● Modification records:
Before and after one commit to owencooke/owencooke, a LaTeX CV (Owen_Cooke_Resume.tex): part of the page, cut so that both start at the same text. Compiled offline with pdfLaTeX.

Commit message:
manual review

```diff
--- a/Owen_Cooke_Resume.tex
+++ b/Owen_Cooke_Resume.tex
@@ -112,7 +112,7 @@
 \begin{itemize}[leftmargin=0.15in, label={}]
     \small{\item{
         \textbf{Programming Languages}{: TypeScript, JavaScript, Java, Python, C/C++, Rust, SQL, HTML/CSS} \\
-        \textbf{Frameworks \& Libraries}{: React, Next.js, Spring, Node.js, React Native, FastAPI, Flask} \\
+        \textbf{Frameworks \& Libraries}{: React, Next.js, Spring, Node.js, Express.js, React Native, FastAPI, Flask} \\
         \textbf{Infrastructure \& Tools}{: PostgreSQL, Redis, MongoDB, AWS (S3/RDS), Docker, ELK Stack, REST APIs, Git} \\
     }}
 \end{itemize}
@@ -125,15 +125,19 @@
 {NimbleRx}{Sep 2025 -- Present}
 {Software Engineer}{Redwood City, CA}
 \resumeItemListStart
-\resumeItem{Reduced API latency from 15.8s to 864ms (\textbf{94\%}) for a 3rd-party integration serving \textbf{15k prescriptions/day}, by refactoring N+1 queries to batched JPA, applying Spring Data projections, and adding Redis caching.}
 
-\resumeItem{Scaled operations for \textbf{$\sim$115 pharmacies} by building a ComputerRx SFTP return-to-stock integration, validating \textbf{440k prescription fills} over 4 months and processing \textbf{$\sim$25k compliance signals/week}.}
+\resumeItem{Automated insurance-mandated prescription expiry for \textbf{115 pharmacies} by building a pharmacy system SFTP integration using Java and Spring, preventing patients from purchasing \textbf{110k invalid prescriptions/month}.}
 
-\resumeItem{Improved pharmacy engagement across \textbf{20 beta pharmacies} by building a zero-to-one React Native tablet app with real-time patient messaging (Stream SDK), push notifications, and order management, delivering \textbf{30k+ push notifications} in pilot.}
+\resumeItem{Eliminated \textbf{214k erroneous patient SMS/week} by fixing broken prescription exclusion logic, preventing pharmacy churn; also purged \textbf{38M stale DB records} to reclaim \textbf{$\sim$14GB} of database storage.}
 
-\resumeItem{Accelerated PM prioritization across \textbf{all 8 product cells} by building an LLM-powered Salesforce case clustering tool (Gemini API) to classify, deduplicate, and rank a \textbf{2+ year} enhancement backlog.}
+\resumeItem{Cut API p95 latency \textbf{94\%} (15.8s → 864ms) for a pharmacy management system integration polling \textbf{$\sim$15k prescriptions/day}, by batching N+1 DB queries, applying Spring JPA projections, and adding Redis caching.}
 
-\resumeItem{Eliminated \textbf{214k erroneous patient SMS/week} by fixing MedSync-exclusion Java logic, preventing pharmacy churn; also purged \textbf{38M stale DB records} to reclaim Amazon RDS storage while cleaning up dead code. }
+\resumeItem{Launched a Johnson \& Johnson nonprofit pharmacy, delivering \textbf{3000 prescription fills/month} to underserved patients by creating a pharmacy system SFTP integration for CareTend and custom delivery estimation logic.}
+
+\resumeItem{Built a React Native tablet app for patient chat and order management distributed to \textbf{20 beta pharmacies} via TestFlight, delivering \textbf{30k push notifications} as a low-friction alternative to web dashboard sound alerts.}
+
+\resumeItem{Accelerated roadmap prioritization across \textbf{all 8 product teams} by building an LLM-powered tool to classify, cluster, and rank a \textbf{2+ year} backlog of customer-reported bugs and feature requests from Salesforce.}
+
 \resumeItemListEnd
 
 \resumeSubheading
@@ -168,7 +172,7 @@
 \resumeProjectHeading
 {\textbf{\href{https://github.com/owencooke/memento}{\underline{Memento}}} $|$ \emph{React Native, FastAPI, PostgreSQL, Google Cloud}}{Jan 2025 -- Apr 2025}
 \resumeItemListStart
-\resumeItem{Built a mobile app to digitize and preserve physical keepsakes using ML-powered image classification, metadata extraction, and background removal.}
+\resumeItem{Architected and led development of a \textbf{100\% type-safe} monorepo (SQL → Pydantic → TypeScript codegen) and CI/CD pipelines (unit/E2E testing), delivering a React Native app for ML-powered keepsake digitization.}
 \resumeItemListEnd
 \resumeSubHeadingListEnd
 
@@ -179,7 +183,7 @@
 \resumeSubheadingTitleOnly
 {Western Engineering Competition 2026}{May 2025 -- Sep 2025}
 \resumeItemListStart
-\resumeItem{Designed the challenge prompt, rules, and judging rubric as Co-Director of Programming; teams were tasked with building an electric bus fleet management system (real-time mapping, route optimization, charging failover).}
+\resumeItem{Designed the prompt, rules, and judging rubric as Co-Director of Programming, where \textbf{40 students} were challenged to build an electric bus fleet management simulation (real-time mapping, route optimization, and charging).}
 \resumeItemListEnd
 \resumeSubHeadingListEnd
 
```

● Your task: From the first line through the last, give the data above again exactly.

● Worked solution:
Before and after one commit to owencooke/owencooke, a LaTeX CV (Owen_Cooke_Resume.tex): part of the page, cut so that both start at the same text. Compiled offline with pdfLaTeX.

Commit message:
manual review

```diff
--- a/Owen_Cooke_Resume.tex
+++ b/Owen_Cooke_Resume.tex
@@ -112,7 +112,7 @@
 \begin{itemize}[leftmargin=0.15in, label={}]
     \small{\item{
         \textbf{Programming Languages}{: TypeScript, JavaScript, Java, Python, C/C++, Rust, SQL, HTML/CSS} \\
-        \textbf{Frameworks \& Libraries}{: React, Next.js, Spring, Node.js, React Native, FastAPI, Flask} \\
+        \textbf{Frameworks \& Libraries}{: React, Next.js, Spring, Node.js, Express.js, React Native, FastAPI, Flask} \\
         \textbf{Infrastructure \& Tools}{: PostgreSQL, Redis, MongoDB, AWS (S3/RDS), Docker, ELK Stack, REST APIs, Git} \\
     }}
 \end{itemize}
@@ -125,15 +125,19 @@
 {NimbleRx}{Sep 2025 -- Present}
 {Software Engineer}{Redwood City, CA}
 \resumeItemListStart
-\resumeItem{Reduced API latency from 15.8s to 864ms (\textbf{94\%}) for a 3rd-party integration serving \textbf{15k prescriptions/day}, by refactoring N+1 queries to batched JPA, applying Spring Data projections, and adding Redis caching.}
 
-\resumeItem{Scaled operations for \textbf{$\sim$115 pharmacies} by building a ComputerRx SFTP return-to-stock integration, validating \textbf{440k prescription fills} over 4 months and processing \textbf{$\sim$25k compliance signals/week}.}
+\resumeItem{Automated insurance-mandated prescription expiry for \textbf{115 pharmacies} by building a pharmacy system SFTP integration using Java and Spring, preventing patients from purchasing \textbf{110k invalid prescriptions/month}.}
 
-\resumeItem{Improved pharmacy engagement across \textbf{20 beta pharmacies} by building a zero-to-one React Native tablet app with real-time patient messaging (Stream SDK), push notifications, and order management, delivering \textbf{30k+ push notifications} in pilot.}
+\resumeItem{Eliminated \textbf{214k erroneous patient SMS/week} by fixing broken prescription exclusion logic, preventing pharmacy churn; also purged \textbf{38M stale DB records} to reclaim \textbf{$\sim$14GB} of database storage.}
 
-\resumeItem{Accelerated PM prioritization across \textbf{all 8 product cells} by building an LLM-powered Salesforce case clustering tool (Gemini API) to classify, deduplicate, and rank a \textbf{2+ year} enhancement backlog.}
+\resumeItem{Cut API p95 latency \textbf{94\%} (15.8s → 864ms) for a pharmacy management system integration polling \textbf{$\sim$15k prescriptions/day}, by batching N+1 DB queries, applying Spring JPA projections, and adding Redis caching.}
 
-\resumeItem{Eliminated \textbf{214k erroneous patient SMS/week} by fixing MedSync-exclusion Java logic, preventing pharmacy churn; also purged \textbf{38M stale DB records} to reclaim Amazon RDS storage while cleaning up dead code. }
+\resumeItem{Launched a Johnson \& Johnson nonprofit pharmacy, delivering \textbf{3000 prescription fills/month} to underserved patients by creating a pharmacy system SFTP integration for CareTend and custom delivery estimation logic.}
+
+\resumeItem{Built a React Native tablet app for patient chat and order management distributed to \textbf{20 beta pharmacies} via TestFlight, delivering \textbf{30k push notifications} as a low-friction alternative to web dashboard sound alerts.}
+
+\resumeItem{Accelerated roadmap prioritization across \textbf{all 8 product teams} by building an LLM-powered tool to classify, cluster, and rank a \textbf{2+ year} backlog of customer-reported bugs and feature requests from Salesforce.}
+
 \resumeItemListEnd
 
 \resumeSubheading
@@ -168,7 +172,7 @@
 \resumeProjectHeading
 {\textbf{\href{https://github.com/owencooke/memento}{\underline{Memento}}} $|$ \emph{React Native, FastAPI, PostgreSQL, Google Cloud}}{Jan 2025 -- Apr 2025}
 \resumeItemListStart
-\resumeItem{Built a mobile app to digitize and preserve physical keepsakes using ML-powered image classification, metadata extraction, and background removal.}
+\resumeItem{Architected and led development of a \textbf{100\% type-safe} monorepo (SQL → Pydantic → TypeScript codegen) and CI/CD pipelines (unit/E2E testing), delivering a React Native app for ML-powered keepsake digitization.}
 \resumeItemListEnd
 \resumeSubHeadingListEnd
 
@@ -179,7 +183,7 @@
 \resumeSubheadingTitleOnly
 {Western Engineering Competition 2026}{May 2025 -- Sep 2025}
 \resumeItemListStart
-\resumeItem{Designed the challenge prompt, rules, and judging rubric as Co-Director of Programming; teams were tasked with building an electric bus fleet management system (real-time mapping, route optimization, charging failover).}
+\resumeItem{Designed the prompt, rules, and judging rubric as Co-Director of Programming, where \textbf{40 students} were challenged to build an electric bus fleet management simulation (real-time mapping, route optimization, and charging).}
 \resumeItemListEnd
 \resumeSubHeadingListEnd
 
```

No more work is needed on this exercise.